Changing the name of his company from Facebook (a brand that was globally recognized) to Meta drove the point home. Social media on screen devices is a thing of the past. The future is in virtual reality.
He must also have known that the road ahead would be fraught with pitfalls, both technical and regulatory.
Meta’s stock has suffered tremendously since then as investors appear uncertain about the company’s future amid rising costs and declining profits.
Analysts estimated earlier this year that the company had already spent $16 billion developing the meta version, and Zuckerberg, for his part, remained an ardent evangelist.
“I feel even more strongly now that the development of these platforms will unlock hundreds of billions of dollars, if not trillions, over time,” Zuckerberg told analysts during a second-quarter earnings call last July.
But the obstacles to Meta’s path to the metaverse are bigger than just technical and financial.
Regulators in the US and potentially around the world will also have a big say in the company’s path.
The FTC case is moving forward
Earlier this summer, the Federal Trade Commission said it would seek to block Meta’s acquisition of virtual reality app Within Unlimited and its popular fitness app Supernatural.
“Instead of competing on merit, Meta is trying to buy its way to the top,” John Newman, the FTC’s deputy director for competition, said at the time.
“The meta chose to buy a market position rather than earn it on merit.

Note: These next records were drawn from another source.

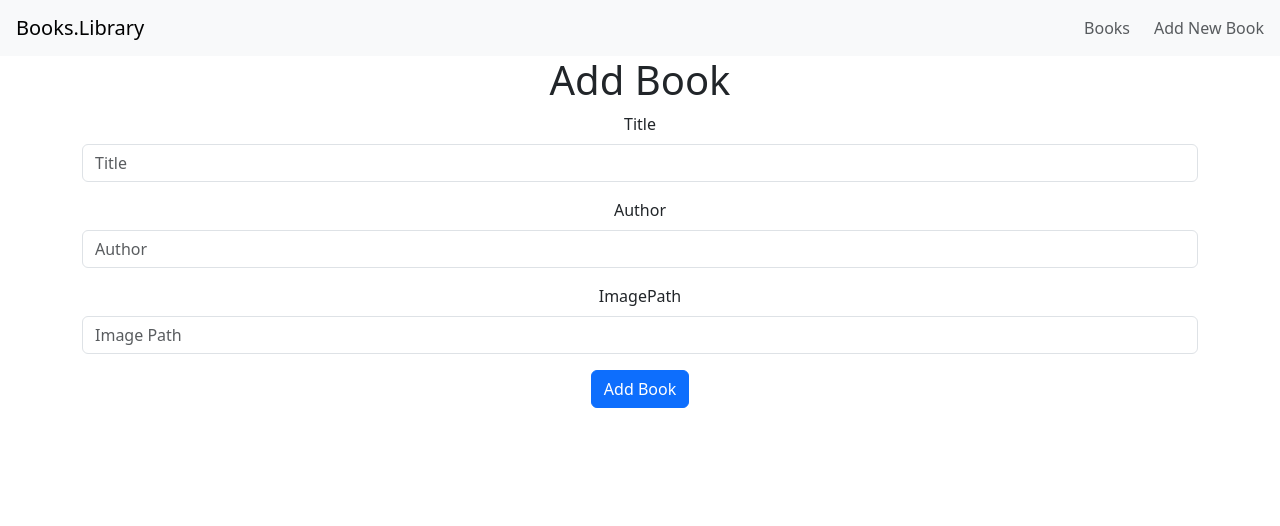
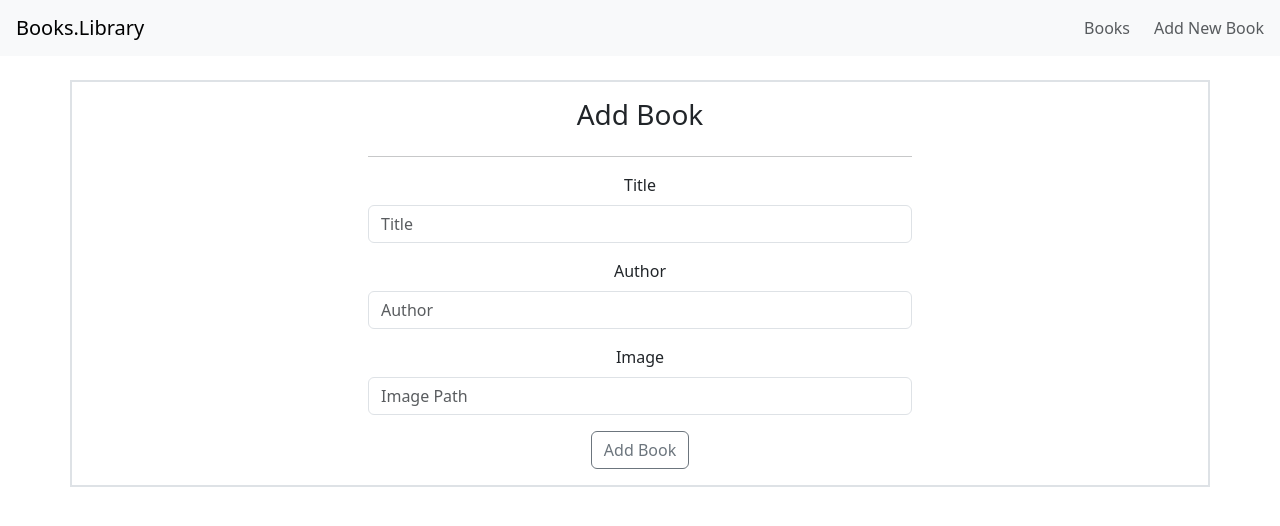
Before and after one commit to sagorastos/books-library, a React (Create React App) app: page /addbook in a window 1280 px wide. Shown: the top 526 px of the page. Built offline with nearby package versions, Linux system fonts and the light colour scheme.

Commit message:
delete book

```diff
--- a/db.json
+++ b/db.json
@@ -35,28 +35,16 @@
       "author": "Nesbo Jo"
     },
     {
-      "id": "03",
-      "title": "Μικρές κυρίες",
-      "imagePath": "/kyries.jpg",
-      "author": "Louisa May Alcott"
-    },
-    {
       "id": "04",
       "title": "Κυνήγι μαγισσών",
       "imagePath": "/magissa.jpg",
       "author": "Stacey Halls"
     },
     {
-      "title": "spiros",
-      "imagePath": "s",
-      "author": "ag",
-      "id": "PmO1vwb"
-    },
-    {
-      "title": "fgh",
-      "imagePath": "fgh",
-      "author": "fgh",
-      "id": "v_bLCaY"
+      "title": "Μικρές Κυρίες",
+      "imagePath": "kyries.jpg",
+      "author": "Louisa May Alcott",
+      "id": "RpnPoMd"
     }
   ]
 }
--- a/public/index.html
+++ b/public/index.html
@@ -24,7 +24,7 @@
       work correctly both with client-side routing and a non-root public URL.
       Learn how to configure a non-root public URL by running `npm run build`.
     -->
-    <title>React App</title>
+    <title>Books-Library</title>
   </head>
   <body>
     <noscript>You need to enable JavaScript to run this app.</noscript>
--- a/src/components/AddBook.js
+++ b/src/components/AddBook.js
@@ -1,5 +1,5 @@
 import React, { useState } from 'react'
-import { Button, Container, Form } from 'react-bootstrap';
+import { Button, Container, Form, Row, Col } from 'react-bootstrap';
 import { useNavigate } from 'react-router-dom';
 import { addBook } from '../api';
 
@@ -25,42 +25,52 @@ function AddBook() {
     }
 
     return (
-        <Container>
-            <h1>Add Book</h1>
+        <Container className="square border border-2 mt-4">
+            <h3 className='mt-3'>Add Book</h3>
+            <Row className="justify-content-md-center">
+                <Col lg="6">
+                    <hr></hr>
+                </Col></Row>
             <Form onSubmit={handleSubmit}>
                 <Form.Group className="mb-3" key={"title"} controlId={title}>
                     <Form.Label>Title</Form.Label>
+                    <Row className="justify-content-md-center">
+                        <Col lg="6">
                             <Form.Control
                                 type="text"
                                 placeholder="Title"
                                 value={title}
                                 name="title"
                                 onChange={(e) => setTitle(e.target.value)}
-                    />
+                            /></Col></Row>
                 </Form.Group>
                 <Form.Group className="mb-3">
                     <Form.Label>Author</Form.Label>
+                    <Row className="justify-content-md-center">
+                        <Col lg="6">
                             <Form.Control
                                 type="text"
                                 placeholder="Author"
                                 value={author}
                                 name="author"
                                 onChange={(e) => setAuthor(e.target.value)}
-                    />
+                            /></Col></Row>
                 </Form.Group>
                 <Form.Group className="mb-3">
-                    <Form.Label>ImagePath</Form.Label>
+                    <Form.Label>Image</Form.Label>
+                    <Row className="justify-content-md-center">
+                        <Col lg="6">
                             <Form.Control
                                 type="text"
                                 placeholder="Image Path"
                                 value={imagepath}
                                 name="ImagePath"
                                 onChange={(e) => setImagePath(e.target.value)}
-                    />
+                            /></Col></Row>
                 </Form.Group>
                 <Button
-                    variant='primary'
-                    className='float-right'
+                    variant="outline-secondary"
+                    className='float-right mb-3'
                     onClick={() => {
                         modifyCourseData();
                         navigate("/");
@@ -68,7 +78,7 @@ function AddBook() {
                 >Add Book</Button>
             </Form>
 
-        </Container>
+        </Container >
     )
 }
 
--- a/src/components/BookCard.js
+++ b/src/components/BookCard.js
@@ -1,7 +1,10 @@
 import React from 'react'
 import { Card, Button, Row, Col } from 'react-bootstrap'
+import { deleteBook } from '../api'
+import { useNavigate } from 'react-router-dom';
 
-function BookCard({id, title, author, imagePath}) {
+function BookCard({ id, title, author, imagePath }) {
+  const navigate = useNavigate();
   return (
     <Card style={{ width: '18rem' }}>
       <Card.Img variant="top" src={imagePath} />
@@ -11,8 +14,15 @@ function BookCard({id, title, author, imagePath}) {
           Συγγραφέας: {author}
         </Card.Text>
         <Row>
-        <Col><Button variant="primary">Details</Button></Col>
-        <Col><Button variant="danger">Delete</Button></Col>
+          {/* <Col><Button variant="primary">Details</Button></Col> */}
+          <Col>
+            <Button
+              variant="danger"
+              onClick={() => {
+                deleteBook(id)
+                navigate("/");
+              }}
+            >Delete</Button></Col>
         </Row>
       </Card.Body>
     </Card>
```
Also changed, not shown: 1 other file (tests, documents, lock files or other folders). Lines whose indentation alone changed are shown as unchanged.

This is an illegal acquisition and we will seek all appropriate assistance.”
On Thursday, the agency said it would ask a judge to stop the acquisition through an injunction.
US District Judge Edward Davila will hear arguments and testimony during the two-week trial in San Jose, California, and Zuckerberg himself is listed as a potential witness, the Wall Street Journal reported.
The Metaverse is meant to be an immersive digital world, accessible through virtual reality hardware such as VR headsets from Oculus, which Meta (Facebook) also bought in 2014 for $2 billion.
But right now the meta is pretty empty. It relies on developers to create products and experiences that will make users willing to put down their mobile and laptop screens, and has yet to draw a crowd in its infancy.
Meta’s plan to buy developers to help its virtual world is in line with the company’s previous strategy of buying popular competitors (Instagram and Whatsapp) instead of developing its own technology.
The FTC says it may have worked, with a little pushback from the same agency, in reality, but it doesn’t want the strategy to fly in virtual reality.
The FTC cites Oculus in its complaint against Meta, saying the company already sells the most widely used VR headset, operates one of the most popular VR app stores, and already owns a portfolio of popular VR apps, including Beat Saber, one of the best-selling VR apps of all time.
If Meta is able to buy Within, it will always stifle competition and “stifle innovation in the dynamic, fast-growing U.S. fitness app and niche fitness VR markets,” according to the FTC.
Meta did not immediately return a request for comment on the FTC’s hearing.
“This is an illegal acquisition and we will seek all appropriate assistance,” Newman said.